Can the Deposit be released before settlement?
It is possible to have the deposit released to the seller before settlement. This may allow the seller to use the deposit to purchase another property.
A deposit may be released before settlement if:
- There is nothing in the contract which prohibits the release of the deposit before settlement; and
- The seller gives the buyer a form known as a Deposit Release Statement (Section 27 Statement) which provides information about all loans or caveats that affect the land (if any).
The deposit will be released either on the earlier of:
- The buyer signing the Section 27 Statement; or
- 28 days after the Section 27 Statement has been given to the buyer and they have raised no objection to the release of deposit.
When will the deposit not be released?
The deposit cannot be released before settlement if:
- The buyer objects to the release or
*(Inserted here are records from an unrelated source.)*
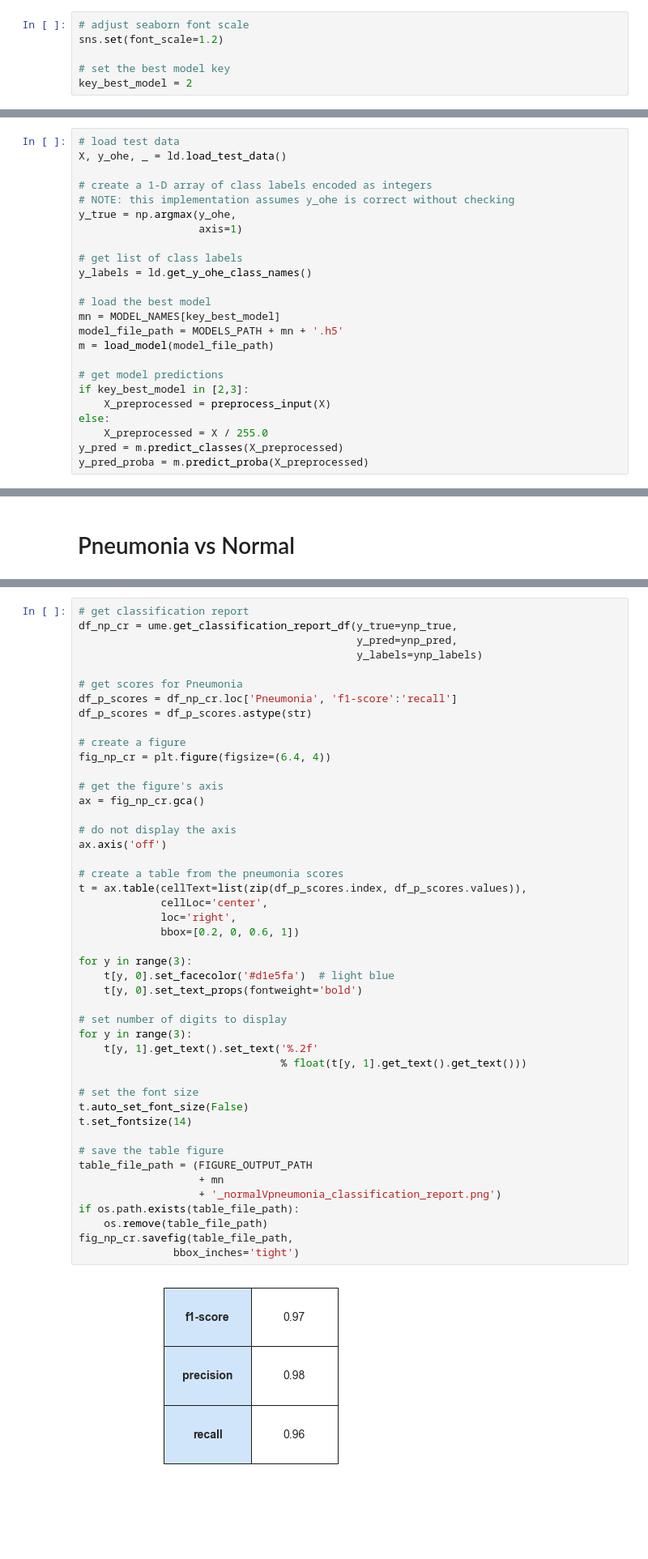
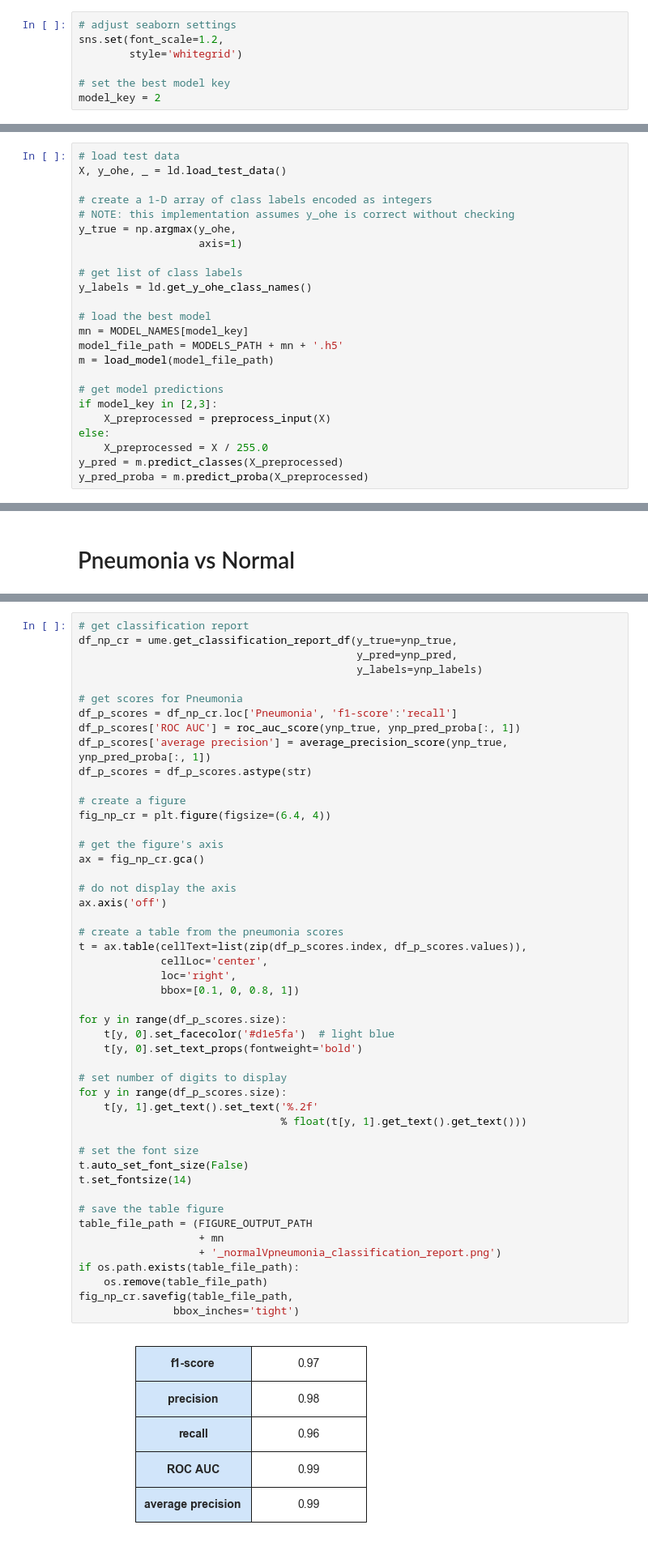
Before and after one commit to jonpoage/Springboard_Capstone_2, a Jupyter notebook: notebooks/analyze_results.ipynb, the cells around one changed output, grey strips where cells are left out. Shown at 81% size. Drawn from its saved outputs; the diff is of its cells as text; blank space fills up the shorter version.

```diff
--- a/notebooks/analyze_results.ipynb
+++ b/notebooks/analyze_results.ipynb
@@ -12,11 +12,12 @@ from sklearn.metrics import accuracy_score
 # %% [markdown]
 # Configuration
 # %%
-# adjust seaborn font scale
-sns.set(font_scale=1.2)
+# adjust seaborn settings
+sns.set(font_scale=1.2,
+        style='whitegrid')
 
 # set the best model key
-key_best_model = 2
+model_key = 2
 # %% [markdown]
 # Prepare Data
 # %%
@@ -32,12 +33,12 @@ y_true = np.argmax(y_ohe,
 y_labels = ld.get_y_ohe_class_names()
 
 # load the best model
-mn = MODEL_NAMES[key_best_model]
+mn = MODEL_NAMES[model_key]
 model_file_path = MODELS_PATH + mn + '.h5'
 m = load_model(model_file_path)
 
 # get model predictions
-if key_best_model in [2,3]:
+if model_key in [2,3]:
     X_preprocessed = preprocess_input(X)
 else:
     X_preprocessed = X / 255.0
@@ -95,6 +96,8 @@ df_np_cr = ume.get_classification_report_df(y_true=ynp_true,
 
 # get scores for Pneumonia
 df_p_scores = df_np_cr.loc['Pneumonia', 'f1-score':'recall']
+df_p_scores['ROC AUC'] = roc_auc_score(ynp_true, ynp_pred_proba[:, 1])
+df_p_scores['average precision'] = average_precision_score(ynp_true, ynp_pred_proba[:, 1])
 df_p_scores = df_p_scores.astype(str)
 
 # create a figure
@@ -104,34 +107,34 @@ fig_np_cr = plt.figure(figsize=(6.4, 4))
 ax = fig_np_cr.gca()
 
 # do not display the axis
 ax.axis('off')
 
 # create a table from the pneumonia scores
 t = ax.table(cellText=list(zip(df_p_scores.index, df_p_scores.values)),
              cellLoc='center',
              loc='right',
-             bbox=[0.2, 0, 0.6, 1])
+             bbox=[0.1, 0, 0.8, 1])
 
-for y in range(3):
+for y in range(df_p_scores.size):
     t[y, 0].set_facecolor('#d1e5fa')  # light blue
     t[y, 0].set_text_props(fontweight='bold')
 
 # set number of digits to display
-for y in range(3):
+for y in range(df_p_scores.size):
     t[y, 1].get_text().set_text('%.2f'
                                 % float(t[y, 1].get_text().get_text()))
 
 # set the font size
 t.auto_set_font_size(False)
 t.set_fontsize(14)
 
 # save the table figure
 table_file_path = (FIGURE_OUTPUT_PATH
                    + mn
                    + '_normalVpneumonia_classification_report.png')
 if os.path.exists(table_file_path):
     os.remove(table_file_path)
 fig_np_cr.savefig(table_file_path,
                bbox_inches='tight')
 # %% [output]
-[figure, old version]
+[figure, new version]
```
Also changed, not shown: parts of 8 cells of this notebook, 2 other files.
- The title to the land that is being sold has not yet been created. This is common with an “off the plan” purchase where the title is created close to settlement through registration of the plan of subdivision for the land being purchased, or
- The buyer, instead of paying a deposit has provided the seller with a deposit bond, this is a guarantee by an insurer that they will pay the deposit on settlement or on rescission of the contract if the buyer fails to do so.
What factors will the Buyer take into account before agreeing to the release of the deposit?
Technically, the buyer can object to the early release of the deposit. They are within their rights to object to the early release of the deposit until they are satisfied that all conditions of the contract have been met. All contracts have conditions including conditions whether the seller can only meet on settlement such as providing the buyer with vacant possession of the property.
Generally the buyer will consent to the release of the deposit after:
- The seller proves that the money that they owe under any loan secured against the property is not more than the balance to be paid by the vendor at settlement
- The seller provides the buyer with written proof from their lender that the details contained in the Section 27 statement are correct and the loan will be paid out at settlement in full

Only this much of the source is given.